by the Environmental Investigation Agency.

This panel-led discussion addressed illegal logging and the potential for new
legislation in the US
to curb the imports of resultant wood products.

Andrea Johnson, Environmental Investigation Agency, gave an overview of recent
amendments to the US Lacey Act, which make it the first law in the world to ban
the import of illegal logs. She highlighted the need to consider the drivers of
deforestation, adding that illegal logging is an indicator of overall
governance failure. She noted that logging is a trillion dollar industry, and that
up to 15% of logging is illegal. She highlighted the profitability of illegal
logging, noting that the costs are one-third of those of legal logging, and
presented a short film describing the potential of the Lacey Act to address
trade in illegally sourced timber products.

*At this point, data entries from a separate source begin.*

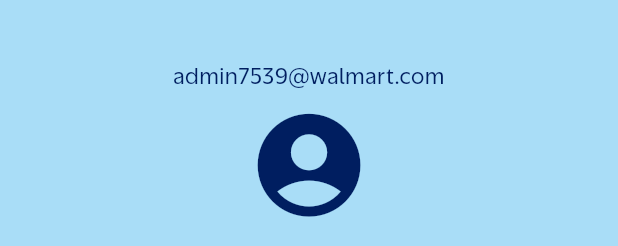
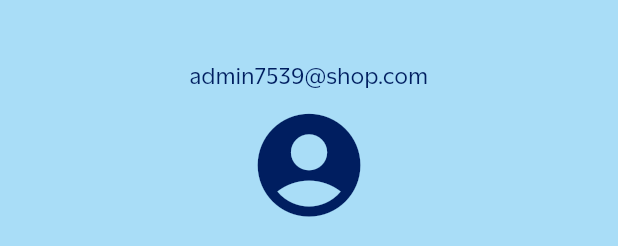
Before and after one commit to Ascrion/retail-forecasting-system, a Flutter app: the AccountPage widget shown alone on an empty page, opened directly, on a phone screen of 412 x 824 dp. Shown: the top 246 px of the screen. Run offline on Flutter 3.47's test engine with Material 3 defaults, Android fonts, the phone set to English and light mode, and no system bars; our stand-ins replace csv, file_picker, flutter_riverpod, hexcolor, sqflite; accounts and stored records are empty.

```diff
--- a/Frontend/lib/screens/account_screen.dart
+++ b/Frontend/lib/screens/account_screen.dart
@@ -45,7 +45,7 @@
           children: [
             // Email
             Text(
-              'admin7539@walmart.com',
+              'admin7539@shop.com',
               style: textSmall,
               textAlign: TextAlign.center,
             ),
--- a/Frontend/lib/screens/home_screen.dart
+++ b/Frontend/lib/screens/home_screen.dart
@@ -53,7 +53,7 @@
             SizedBox(
               width: screenWidth * 0.2,
               child: Image.asset(
-                'assets/images/WMT-Spark-SparkYellow-RGB.png',
+                'assets/images/shop.png',
                 height: screenHeight * 0.05,
                 fit: BoxFit.contain,
               ),
--- a/Frontend/pubspec.yaml
+++ b/Frontend/pubspec.yaml
@@ -29,6 +29,7 @@
   uses-material-design: true
   assets:
     - assets/images/db/
+    - assets/images/
     - assets/db/
   fonts:
     - family: EverydaySans
```
Also changed, not shown: Frontend/assets/images/WMT-Spark-SparkYellow-RGB.png (deleted), Frontend/assets/images/shop.png (added), app_screenshots/admin.png (added), app_screenshots/day.png (added), app_screenshots/finances.png (added), app_screenshots/home.png (added), 2 other files.
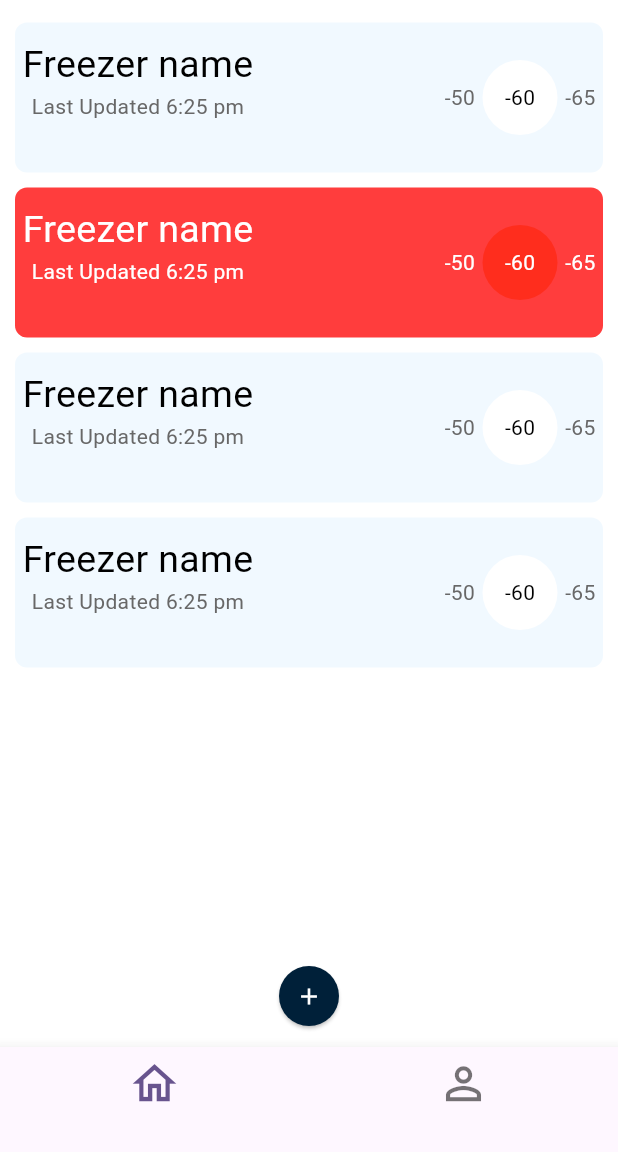
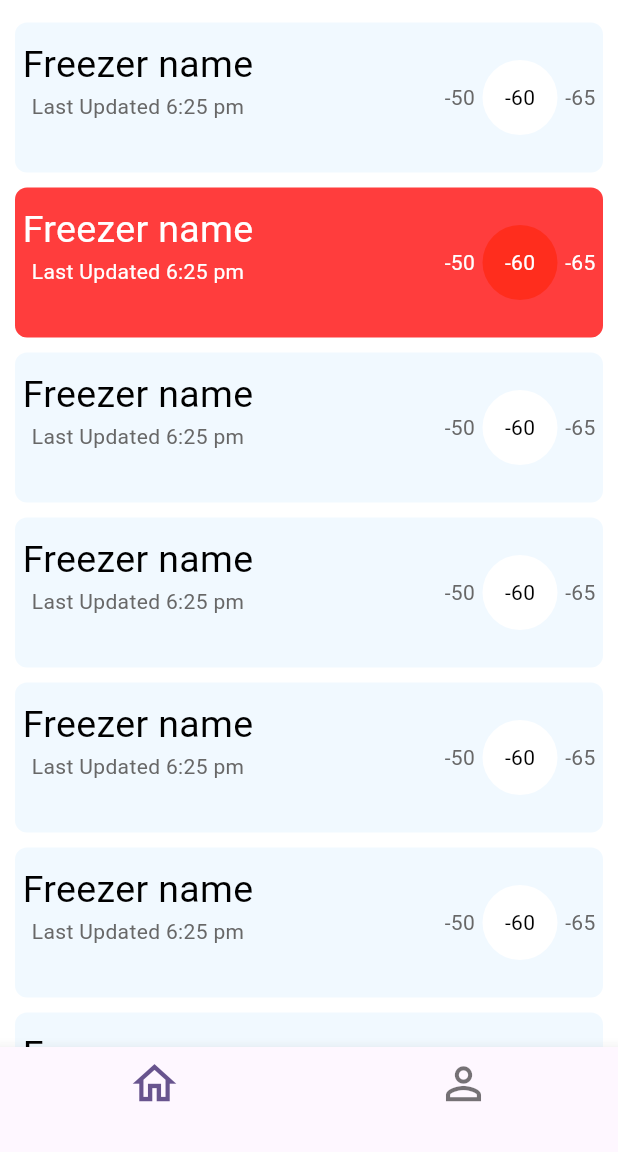
Before and after one commit to maniUZqqz/Thermocall, a Flutter app: the screen it shows after launch, after a tap on "Log in", on a phone screen of 412 x 824 dp, the part 84-1236 px from its top. Run offline on Flutter 3.47's test engine with Material 3 defaults, Android fonts, the phone set to English and light mode, and no system bars; our stand-ins replace bloc, equatable, flutter_bloc, formz.

Commit message:
Add SingleChildScrollView() and delete Spacer()

```diff
--- a/lib/home/view/home.dart
+++ b/lib/home/view/home.dart
@@ -16,6 +16,7 @@ class _HomeState extends State<Home> {
   Widget build(BuildContext context) {
     return Container(
       //  child: SingleChildScrollView()
+      child: SingleChildScrollView(
         child: Column(
           children: [
             Freezer(
@@ -50,9 +51,50 @@ class _HomeState extends State<Home> {
               minTemperature: "-50",
               isError: false,
             ),
-          Spacer(),
+            Freezer(
+              name: "Freezer name",
+              time: "Last Updated 6:25 pm",
+              temperature: "-60",
+              maxTemperature: "-65",
+              minTemperature: "-50",
+              isError: false,
+            ),
+            Freezer(
+              name: "Freezer name",
+              time: "Last Updated 6:25 pm",
+              temperature: "-60",
+              maxTemperature: "-65",
+              minTemperature: "-50",
+              isError: false,
+            ),
+            Freezer(
+              name: "Freezer name",
+              time: "Last Updated 6:25 pm",
+              temperature: "-60",
+              maxTemperature: "-65",
+              minTemperature: "-50",
+              isError: false,
+            ),
+            Freezer(
+              name: "Freezer name",
+              time: "Last Updated 6:25 pm",
+              temperature: "-60",
+              maxTemperature: "-65",
+              minTemperature: "-50",
+              isError: false,
+            ),
+            Freezer(
+              name: "Freezer name",
+              time: "Last Updated 6:25 pm",
+              temperature: "-60",
+              maxTemperature: "-65",
+              minTemperature: "-50",
+              isError: false,
+            ),
+//          Spacer(),
             AddItem()
           ],
+        ),
       ),
       padding: EdgeInsets.all(10),
       color: Colors.white,
--- a/lib/home/view/home_app.dart
+++ b/lib/home/view/home_app.dart
@@ -46,9 +46,11 @@ class _HomeAppState extends State<HomeApp> {
           ],
         )
       ),
-      body: homeList[
+      body:SingleChildScrollView(
+        child: homeList[
         _currentIndex
-      ] ,
+        ],
+      ),
       // body: _currentIndex == 0 ? Home() : Profile(),
        bottomNavigationBar: BottomNavigationBar(
          currentIndex: _currentIndex,
--- a/lib/login/view/login.dart
+++ b/lib/login/view/login.dart
@@ -38,7 +38,8 @@ class _LoginState extends State<Login> {
   @override
   Widget build(BuildContext context) {
     return Scaffold(
-      body: Container(
+      body: SingleChildScrollView(
+        child: Container(
           child: Column(
             children: [
               EmailInput(),
@@ -77,7 +78,8 @@ class _LoginState extends State<Login> {
                 // },
                 navigator: HomeApp(),
               ),
-            Spacer(),
+              Padding(padding: EdgeInsets.only(bottom: 150)),
+//              Spacer(),
               Center(
                 child: Container(
                   child: Text(
@@ -113,6 +115,7 @@ class _LoginState extends State<Login> {
               top: 200
           ),
         ),
+      )
     );
   }
 }
```
Also changed, not shown: lib/home/view/item.dart (deleted, +0 -95 lines), lib/home/view/page_add_device.dart (+5 -3 lines), lib/home/view/profile.dart (+15 -2 lines), lib/login/view/register.dart (+5 -2 lines). Lines whose indentation alone changed are shown as unchanged.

Patrick Alley, Global Witness, said that Africa
receives six times more in natural resource revenues than it receives in aid,
and said the way out of poverty for many developing countries lies in the legal
and sustainable management of its resources and equitable distribution of the
benefits derived from such activities. He noted that illegal logging activities
by many EU logging companies, such as the Danzer Group, are backed by financing
from major banks, and said that the timber trade must be kept out of activities
recognized by the reduced emissions from deforestation and forest degradation
(REDD) policy framework. He emphasized that intact primary forests lose most of
their stored carbon once they have been logged.

Peter Murtha, International Network of Environmental Compliance and
Enforcement, said that although very little pro-environment legislation has
been passed during the Bush administration, the recent amendment to the Lacey
Act is a very positive development. He said that the Act, amended in June 2008,
will serve as a deterrent to the importation of illegally sourced wood
products. He added that the Act is backed by credible threats of imprisonment,
large fines and forfeiture of cargo. He noted challenges that the Act will
face, including in regions where legality is ambiguous, and emphasized the need
for individual accountability. He underscored that in many countries forest
governance is just beginning to mature and said that law enforcement capacity
must be built prior to the introduction of REDD.

Participants discussed: the role of forest certification in the Lacey Act and
establishing due diligence; "conflict carbon markets"; trade
declaration requirements and chain of custody; and how REDD will fail without
credible monitoring and verification.